In the meantime, annual maintenance outlays of an estimated 50 million yen are going to be required for the RETF, which will likely give rise to public controversy about the cost effectiveness of completing the RETF.
The total cost of building the RETF was originally budgeted at 120 billion yen.
The RETF constitutes part of the project, in which the Monju fast-breeder reactor is supposed to produce more plutonium than it consumes through use of plutonium-uranium mixed oxide fuel.
The Ministry of Education, Culture, Sports, Science and Technology argues that the RETF cannot be scrapped and that a minimum amount in maintenance costs should continue to be disbursed.
On the other hand, a source close to the issue points out that the work on the EETF went ahead faster than the work on the Monju so the agency halted the construction of the RETF abruptly in 2000.
While the ministry emphasizes the need for fuel-reprocessing research, another source said, ''If the fast-breeder reactor becomes usable only in the far distant future, making do without the RETF could become an option.
According to the Japan Atomic Energy Agency, the construction work on the RETF began in January 1995 but it was put on hold in June 2000 following a sodium coolant leak from a worn-out thermometer at the Monju prototype reactor in Fukui Prefecture in December 1995 and a 1997 explosion at the fuel reprocessing plant at Tokaimura.
RETF would be the leading-edge facility for such work.
RETF was interested in liquid hydrogen as a rocket fuel.

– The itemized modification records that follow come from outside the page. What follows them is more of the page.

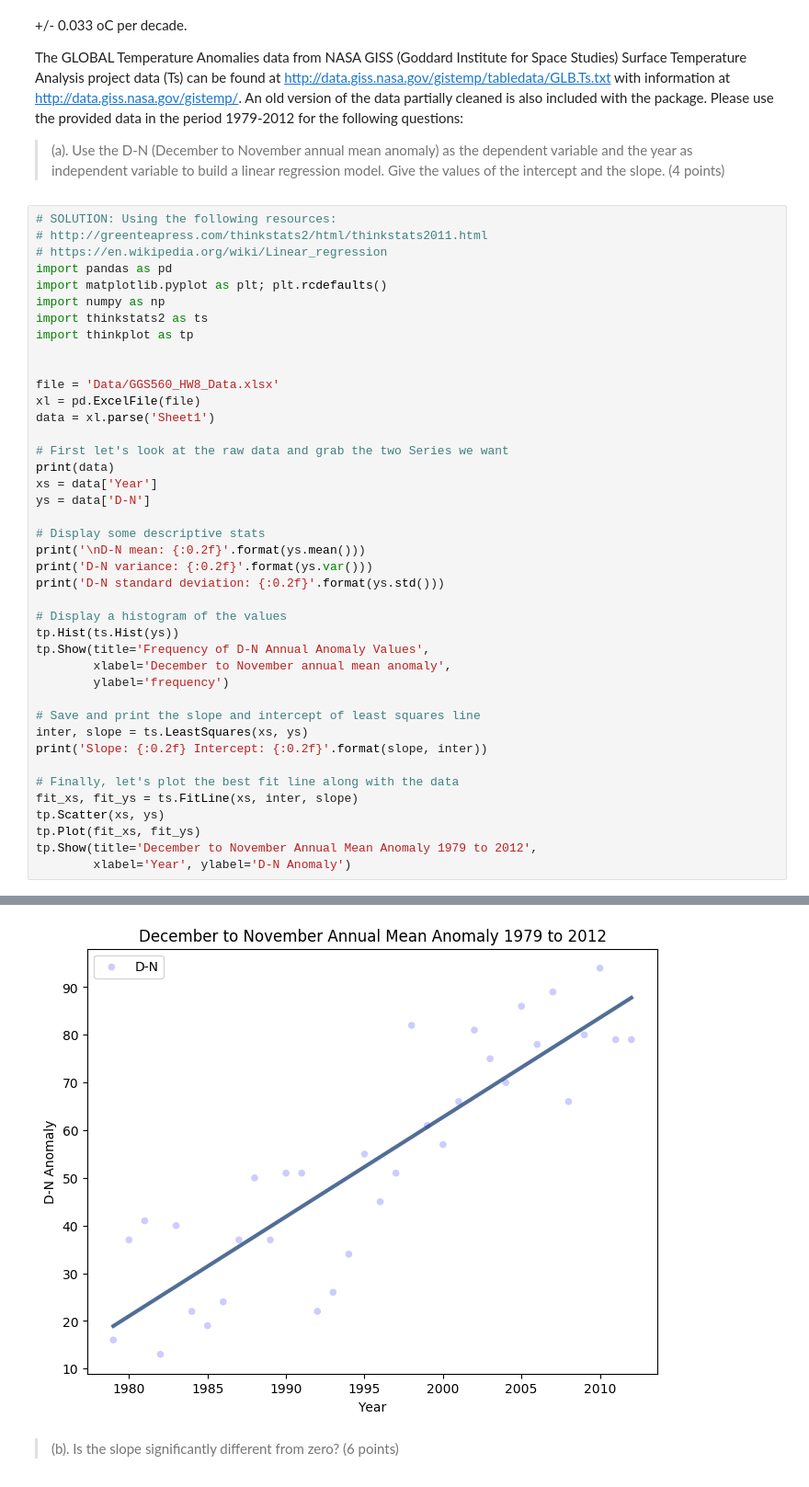
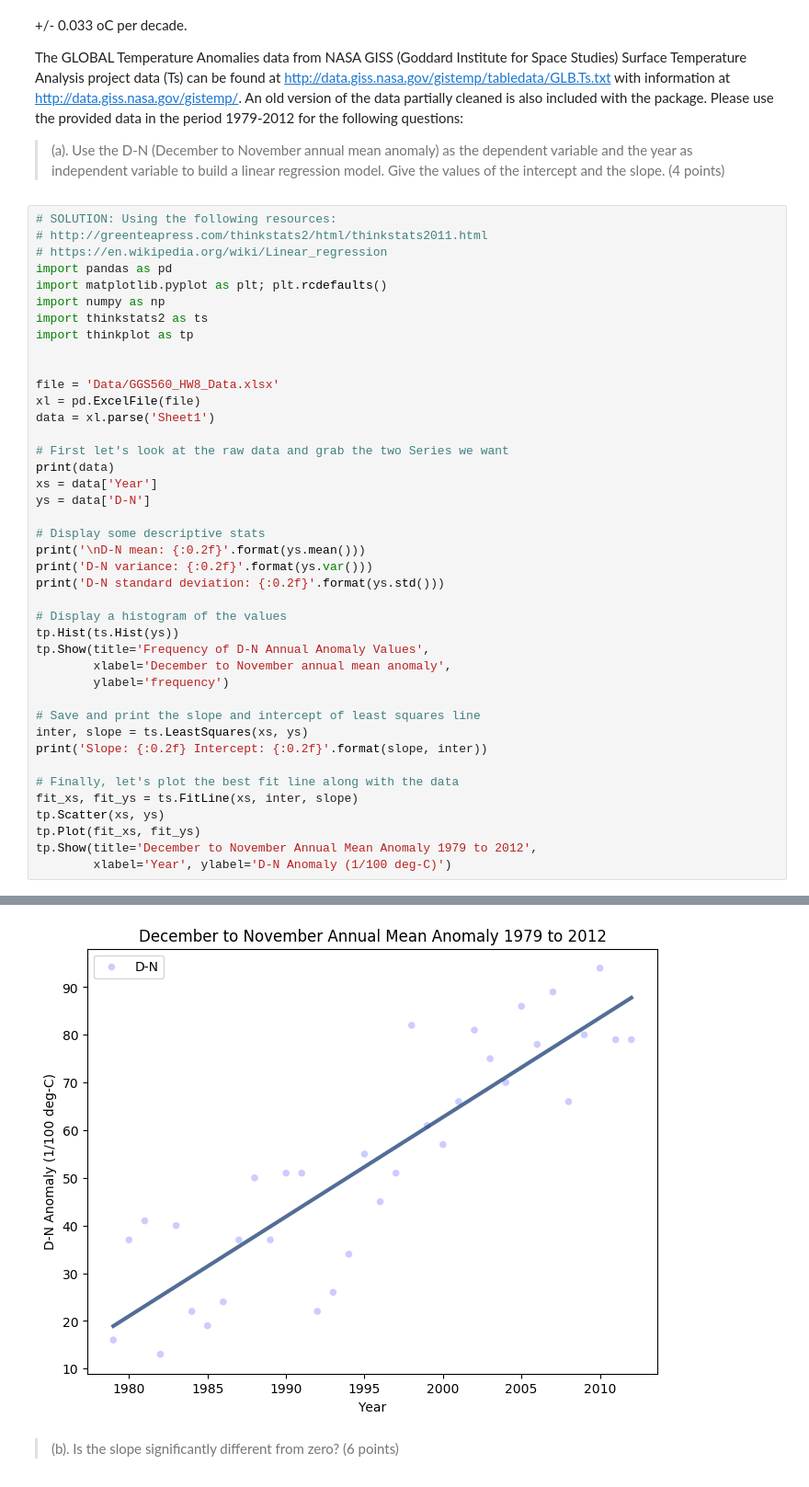
Before and after one commit to jelkner/ggs560, a Jupyter notebook: GGS560 Homework 8.ipynb, the cells around one changed output, grey strips where cells are left out. Shown: that part at 92% size. Saved outputs shown, nothing was run; the diff lists cells and outputs as text.

```diff
--- a/GGS560 Homework 8.ipynb
+++ b/GGS560 Homework 8.ipynb
@@ -41,35 +41,35 @@ tp.Show(title='Frequency of D-N Annual Anomaly Values',
 
 # Save and print the slope and intercept of least squares line
 inter, slope = ts.LeastSquares(xs, ys)
 print('Slope: {:0.2f} Intercept: {:0.2f}'.format(slope, inter))
 
 # Finally, let's plot the best fit line along with the data
 fit_xs, fit_ys = ts.FitLine(xs, inter, slope)
 tp.Scatter(xs, ys)
 tp.Plot(fit_xs, fit_ys)
 tp.Show(title='December to November Annual Mean Anomaly 1979 to 2012',
-        xlabel='Year', ylabel='D-N Anomaly')
+        xlabel='Year', ylabel='D-N Anomaly (1/100 deg-C)')
 # %% [output]
     Year  D-N
 0   1979   16
 1   1980   37
 2   1981   41
 3   1982   13
 4   1983   40
 5   1984   22
 6   1985   19
 7   1986   24
 8   1987   37
 9   1988   50
 10  1989   37
 ... (23 lines left out)
 
 D-N mean: 53.35
 D-N variance: 567.63
 D-N standard deviation: 23.82
 [figure]
 Slope: 2.09 Intercept: -4110.21
-[figure, old version]
+[figure, new version]
 # %% [markdown]
 > (b). Is the slope significantly different from zero? (6 points)
 # %% [markdown]
```
Also changed, not shown: parts of 2 cells of this notebook.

For example, the decision to use hydrogen to power the upper stage in the Saturn rockets was primarily due to missionary work by RETF personnel.